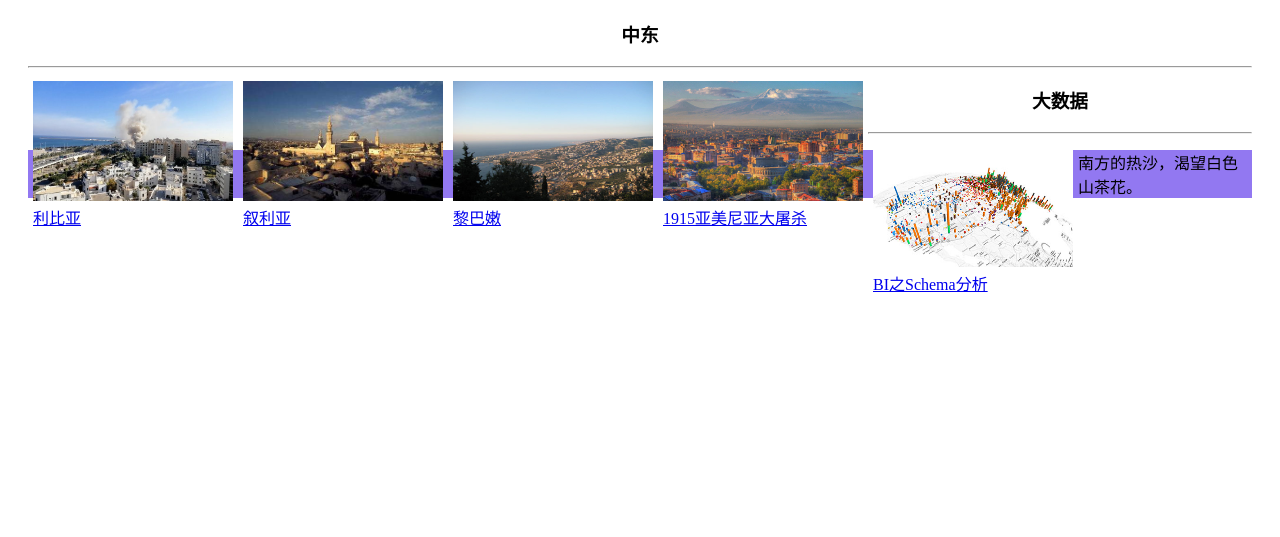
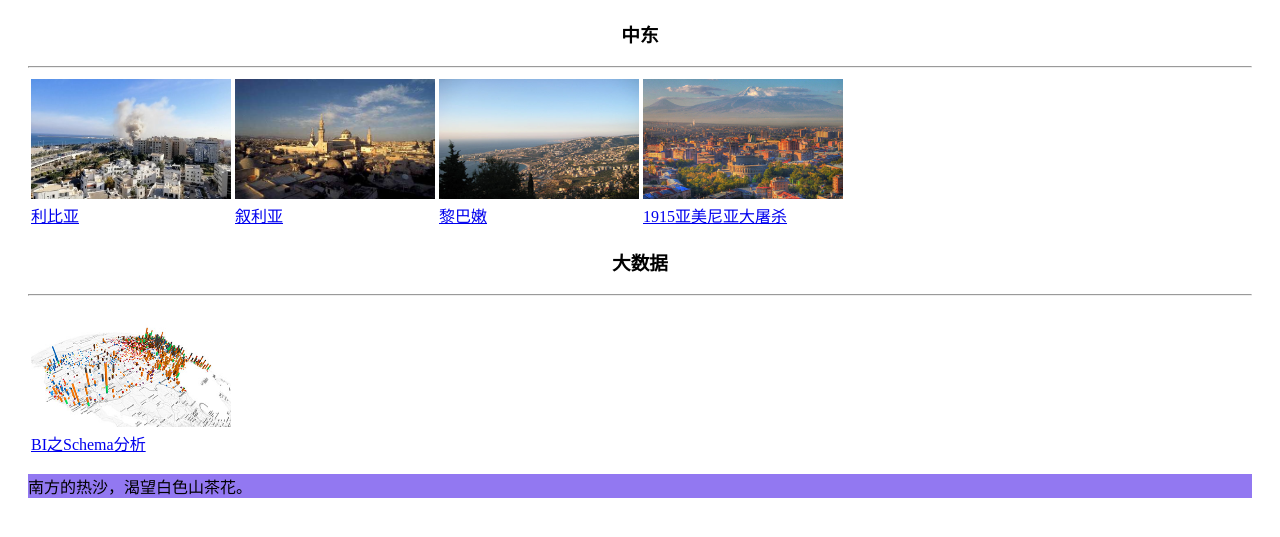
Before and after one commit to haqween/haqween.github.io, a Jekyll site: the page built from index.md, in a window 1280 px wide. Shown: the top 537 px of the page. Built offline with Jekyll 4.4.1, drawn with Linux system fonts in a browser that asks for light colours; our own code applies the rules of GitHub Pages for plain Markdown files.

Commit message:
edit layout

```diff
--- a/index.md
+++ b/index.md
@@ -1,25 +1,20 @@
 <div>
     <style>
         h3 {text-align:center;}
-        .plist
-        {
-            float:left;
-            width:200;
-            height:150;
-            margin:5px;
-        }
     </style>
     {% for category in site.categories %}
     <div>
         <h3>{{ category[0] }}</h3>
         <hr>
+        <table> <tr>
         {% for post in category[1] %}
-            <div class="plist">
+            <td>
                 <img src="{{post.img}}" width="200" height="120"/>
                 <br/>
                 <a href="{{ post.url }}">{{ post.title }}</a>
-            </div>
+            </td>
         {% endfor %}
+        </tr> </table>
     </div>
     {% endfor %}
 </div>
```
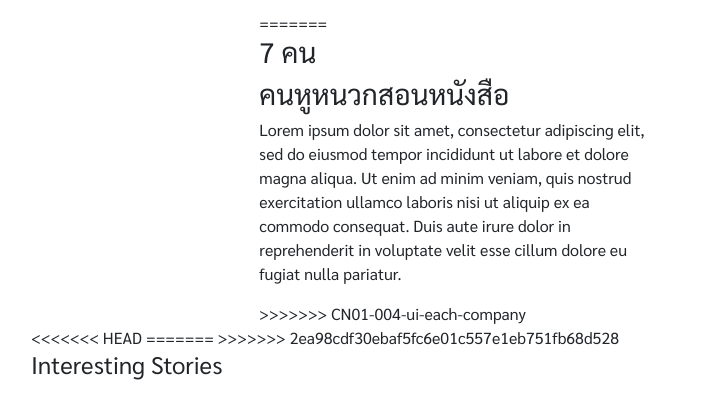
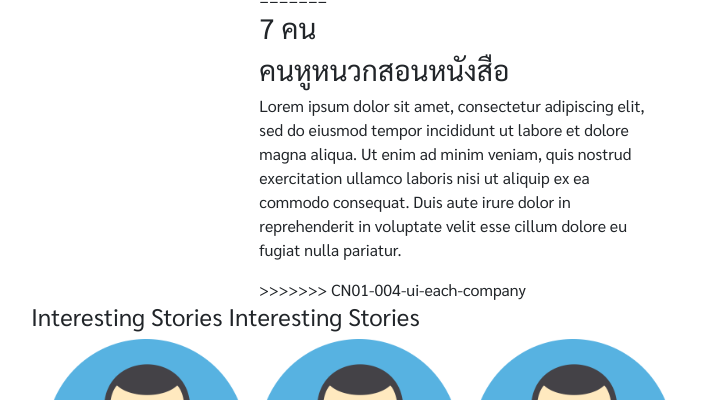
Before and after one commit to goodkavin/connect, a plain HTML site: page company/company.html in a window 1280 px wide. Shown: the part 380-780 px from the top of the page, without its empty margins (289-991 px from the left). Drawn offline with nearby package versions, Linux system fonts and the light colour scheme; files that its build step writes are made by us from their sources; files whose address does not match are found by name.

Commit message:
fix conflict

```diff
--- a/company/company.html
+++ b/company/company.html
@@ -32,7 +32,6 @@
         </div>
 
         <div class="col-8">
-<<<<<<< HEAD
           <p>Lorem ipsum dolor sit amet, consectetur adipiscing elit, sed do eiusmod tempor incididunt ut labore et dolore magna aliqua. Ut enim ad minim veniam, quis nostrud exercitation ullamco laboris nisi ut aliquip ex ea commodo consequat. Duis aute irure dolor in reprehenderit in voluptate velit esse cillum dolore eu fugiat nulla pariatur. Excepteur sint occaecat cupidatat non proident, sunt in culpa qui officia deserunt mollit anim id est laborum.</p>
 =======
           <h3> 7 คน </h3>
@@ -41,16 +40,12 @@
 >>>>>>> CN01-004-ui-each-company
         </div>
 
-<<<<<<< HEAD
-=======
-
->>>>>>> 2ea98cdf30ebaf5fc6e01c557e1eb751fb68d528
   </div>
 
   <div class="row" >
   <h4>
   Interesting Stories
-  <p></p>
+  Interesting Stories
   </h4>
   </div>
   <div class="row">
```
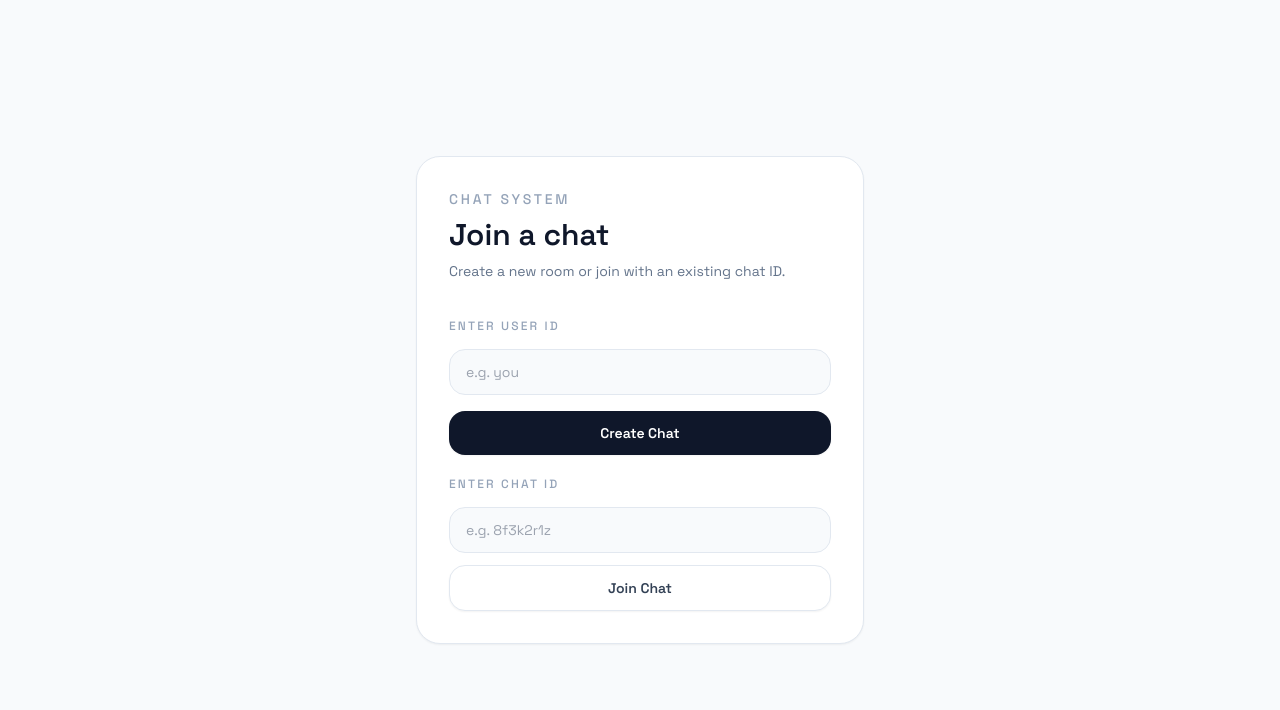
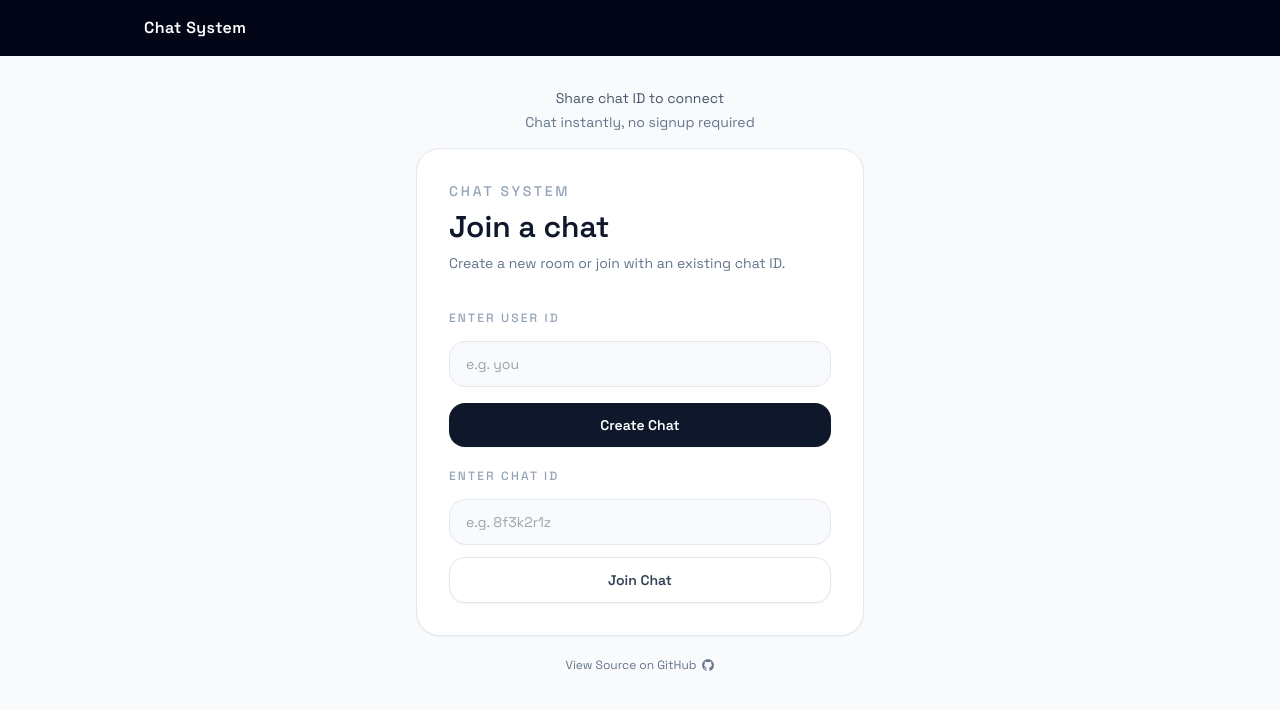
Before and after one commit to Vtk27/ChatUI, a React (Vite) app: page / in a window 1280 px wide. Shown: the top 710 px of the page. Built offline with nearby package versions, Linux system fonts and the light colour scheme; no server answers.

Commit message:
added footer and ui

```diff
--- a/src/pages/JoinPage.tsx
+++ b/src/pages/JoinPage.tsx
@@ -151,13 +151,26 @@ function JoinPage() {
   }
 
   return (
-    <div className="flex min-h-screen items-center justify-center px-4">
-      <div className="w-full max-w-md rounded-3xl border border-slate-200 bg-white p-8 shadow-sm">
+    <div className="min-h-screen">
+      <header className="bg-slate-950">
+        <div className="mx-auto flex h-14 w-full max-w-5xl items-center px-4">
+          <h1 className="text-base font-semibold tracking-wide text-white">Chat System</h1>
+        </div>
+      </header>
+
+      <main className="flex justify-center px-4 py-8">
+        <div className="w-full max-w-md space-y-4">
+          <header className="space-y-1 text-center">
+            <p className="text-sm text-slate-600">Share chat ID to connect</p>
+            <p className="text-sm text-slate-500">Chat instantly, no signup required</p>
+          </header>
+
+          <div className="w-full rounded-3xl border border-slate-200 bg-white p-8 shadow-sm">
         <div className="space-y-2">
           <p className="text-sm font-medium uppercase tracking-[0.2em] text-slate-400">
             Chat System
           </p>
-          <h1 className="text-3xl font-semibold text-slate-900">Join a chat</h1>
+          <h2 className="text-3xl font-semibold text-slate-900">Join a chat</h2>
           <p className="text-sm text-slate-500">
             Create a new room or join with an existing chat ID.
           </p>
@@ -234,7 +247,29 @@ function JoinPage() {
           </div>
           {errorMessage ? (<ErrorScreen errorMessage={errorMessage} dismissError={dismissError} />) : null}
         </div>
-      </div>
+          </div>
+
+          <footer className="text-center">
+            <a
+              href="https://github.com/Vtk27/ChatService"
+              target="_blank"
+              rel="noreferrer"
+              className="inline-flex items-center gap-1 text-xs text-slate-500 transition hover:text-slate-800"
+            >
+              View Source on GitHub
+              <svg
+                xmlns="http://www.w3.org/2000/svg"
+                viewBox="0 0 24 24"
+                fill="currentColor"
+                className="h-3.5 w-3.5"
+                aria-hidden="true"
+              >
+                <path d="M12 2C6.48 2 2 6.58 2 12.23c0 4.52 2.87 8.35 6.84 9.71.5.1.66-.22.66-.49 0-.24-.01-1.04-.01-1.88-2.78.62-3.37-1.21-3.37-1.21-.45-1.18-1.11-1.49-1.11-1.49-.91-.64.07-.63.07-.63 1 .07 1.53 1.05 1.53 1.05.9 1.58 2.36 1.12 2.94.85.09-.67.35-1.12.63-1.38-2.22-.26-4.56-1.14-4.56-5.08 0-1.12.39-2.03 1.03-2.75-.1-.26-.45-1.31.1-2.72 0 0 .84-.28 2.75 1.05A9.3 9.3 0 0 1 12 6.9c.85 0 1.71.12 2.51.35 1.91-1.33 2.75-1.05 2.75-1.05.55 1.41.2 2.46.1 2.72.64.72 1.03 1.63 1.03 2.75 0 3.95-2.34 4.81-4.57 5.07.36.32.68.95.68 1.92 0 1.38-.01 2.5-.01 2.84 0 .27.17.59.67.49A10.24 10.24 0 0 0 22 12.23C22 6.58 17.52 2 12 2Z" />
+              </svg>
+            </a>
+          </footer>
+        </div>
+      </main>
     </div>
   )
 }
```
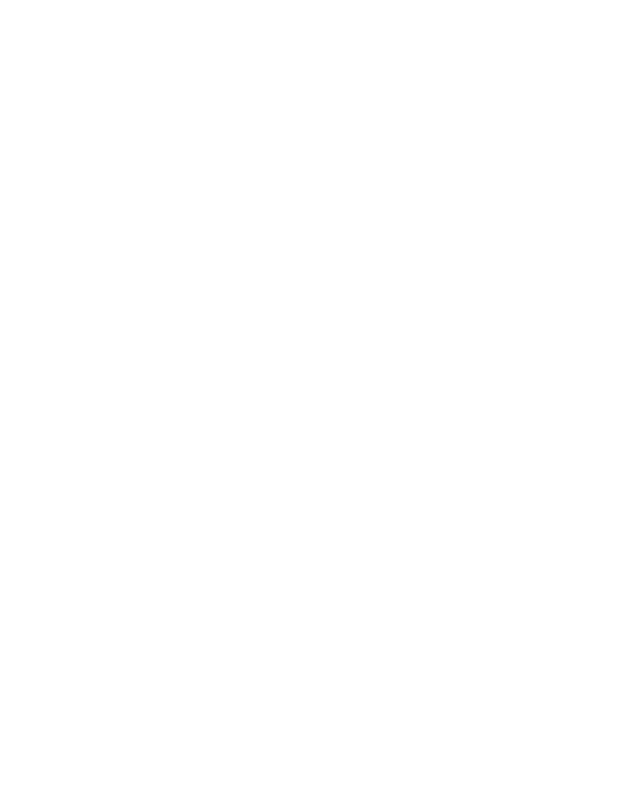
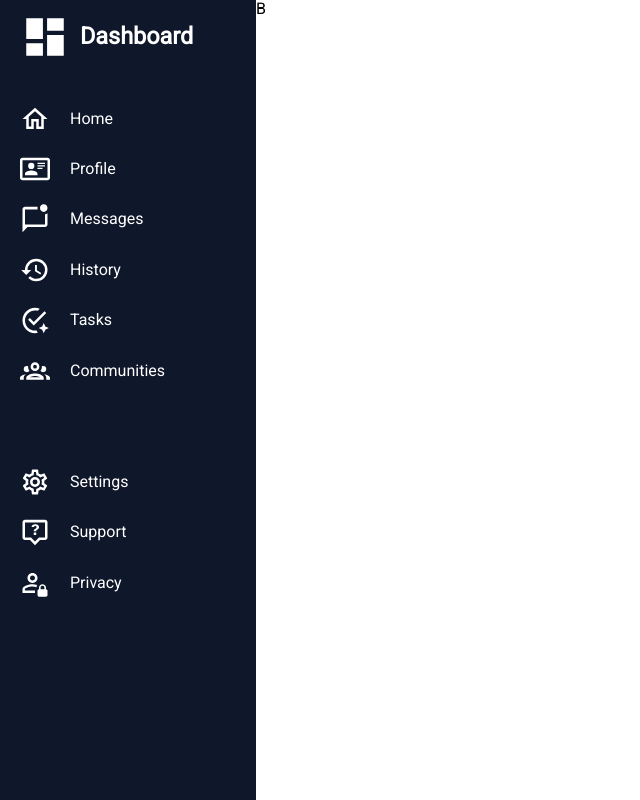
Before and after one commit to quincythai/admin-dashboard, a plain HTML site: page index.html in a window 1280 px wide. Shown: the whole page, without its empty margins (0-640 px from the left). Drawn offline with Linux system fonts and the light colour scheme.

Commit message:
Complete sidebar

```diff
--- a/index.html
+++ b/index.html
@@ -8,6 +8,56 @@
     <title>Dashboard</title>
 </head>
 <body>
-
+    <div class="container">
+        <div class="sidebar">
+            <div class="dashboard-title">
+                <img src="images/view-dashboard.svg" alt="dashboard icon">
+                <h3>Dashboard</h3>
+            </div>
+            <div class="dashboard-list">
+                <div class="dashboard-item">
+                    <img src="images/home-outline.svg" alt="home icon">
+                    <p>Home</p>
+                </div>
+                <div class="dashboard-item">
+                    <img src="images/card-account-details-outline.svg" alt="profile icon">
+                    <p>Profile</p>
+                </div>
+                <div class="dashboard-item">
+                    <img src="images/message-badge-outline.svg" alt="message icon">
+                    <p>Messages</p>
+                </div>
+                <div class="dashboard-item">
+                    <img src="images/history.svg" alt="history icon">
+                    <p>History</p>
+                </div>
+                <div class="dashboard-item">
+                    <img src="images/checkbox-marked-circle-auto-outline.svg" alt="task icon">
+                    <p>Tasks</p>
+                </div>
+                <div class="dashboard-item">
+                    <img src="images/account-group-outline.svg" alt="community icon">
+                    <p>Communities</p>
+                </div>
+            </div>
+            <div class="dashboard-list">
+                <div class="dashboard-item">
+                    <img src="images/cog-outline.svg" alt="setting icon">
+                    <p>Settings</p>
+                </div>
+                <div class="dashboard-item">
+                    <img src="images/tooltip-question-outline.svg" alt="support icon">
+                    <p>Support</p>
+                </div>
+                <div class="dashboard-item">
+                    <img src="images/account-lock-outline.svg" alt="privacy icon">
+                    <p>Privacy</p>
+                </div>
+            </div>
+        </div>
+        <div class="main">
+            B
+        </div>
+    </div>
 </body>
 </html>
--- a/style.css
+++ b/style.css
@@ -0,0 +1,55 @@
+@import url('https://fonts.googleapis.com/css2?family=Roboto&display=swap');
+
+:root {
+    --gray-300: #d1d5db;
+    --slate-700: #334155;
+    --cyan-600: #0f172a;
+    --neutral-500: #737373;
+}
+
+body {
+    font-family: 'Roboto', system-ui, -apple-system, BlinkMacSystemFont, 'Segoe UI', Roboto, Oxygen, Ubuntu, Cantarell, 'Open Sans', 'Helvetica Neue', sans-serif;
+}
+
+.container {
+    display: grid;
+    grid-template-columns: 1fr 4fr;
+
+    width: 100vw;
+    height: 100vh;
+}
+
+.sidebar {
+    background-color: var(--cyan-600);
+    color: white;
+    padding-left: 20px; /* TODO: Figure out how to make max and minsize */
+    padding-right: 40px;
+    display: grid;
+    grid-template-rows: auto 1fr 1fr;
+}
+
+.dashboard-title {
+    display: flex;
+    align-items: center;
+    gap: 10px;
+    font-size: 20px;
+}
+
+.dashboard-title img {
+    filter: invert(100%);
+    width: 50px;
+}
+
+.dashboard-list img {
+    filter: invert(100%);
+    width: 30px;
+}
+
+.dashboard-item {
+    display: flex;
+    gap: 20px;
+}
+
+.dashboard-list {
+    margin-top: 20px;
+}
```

━━━━━━

> TASK BRIEF: Copy every line from the entries that contains the word "flex".

> ANSWER BELOW:
-    <div className="flex min-h-screen items-center justify-center px-4">
+        <div className="mx-auto flex h-14 w-full max-w-5xl items-center px-4">
+      <main className="flex justify-center px-4 py-8">
+              className="inline-flex items-center gap-1 text-xs text-slate-500 transition hover:text-slate-800"
+    display: flex;
+    display: flex;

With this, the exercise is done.